■ **BRIEF**
A faithful copy of the entries, without any pictures, is what is needed here.

<<<<

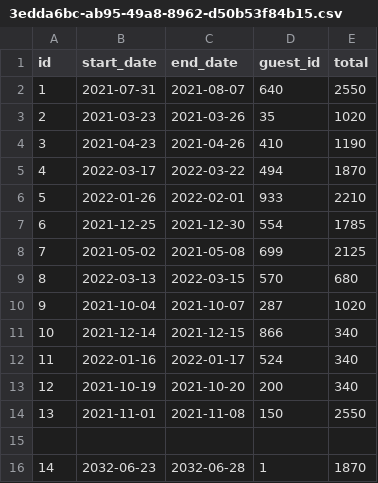
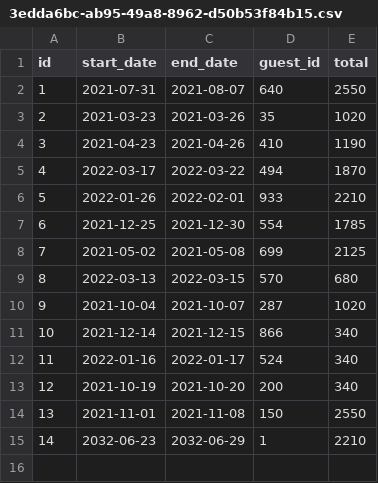
Before and after one commit to marcmeju/Dev10MasteryProject, a CSV file: data/reservations/3edda6bc-ab95-49a8-8962-d50b53f84b15.csv, drawn as a sheet.

```diff
--- a/data/reservations/3edda6bc-ab95-49a8-8962-d50b53f84b15.csv
+++ b/data/reservations/3edda6bc-ab95-49a8-8962-d50b53f84b15.csv
@@ -14,3 +14,2 @@ id,start_date,end_date,guest_id,total
 13,2021-11-01,2021-11-08,150,2550
-
-14,2032-06-23,2032-06-28,1,1870
+14,2032-06-23,2032-06-29,1,2210
```
Also changed, not shown: data/reservations-test/3edda6bc-ab95-49a8-8962-d50b53f84b15.csv, 28 other files.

>>>>

■ **ANSWER SPACE**
Before and after one commit to marcmeju/Dev10MasteryProject, a CSV file: data/reservations/3edda6bc-ab95-49a8-8962-d50b53f84b15.csv, drawn as a sheet.

```diff
--- a/data/reservations/3edda6bc-ab95-49a8-8962-d50b53f84b15.csv
+++ b/data/reservations/3edda6bc-ab95-49a8-8962-d50b53f84b15.csv
@@ -14,3 +14,2 @@ id,start_date,end_date,guest_id,total
 13,2021-11-01,2021-11-08,150,2550
-
-14,2032-06-23,2032-06-28,1,1870
+14,2032-06-23,2032-06-29,1,2210
```
Also changed, not shown: data/reservations-test/3edda6bc-ab95-49a8-8962-d50b53f84b15.csv, 28 other files.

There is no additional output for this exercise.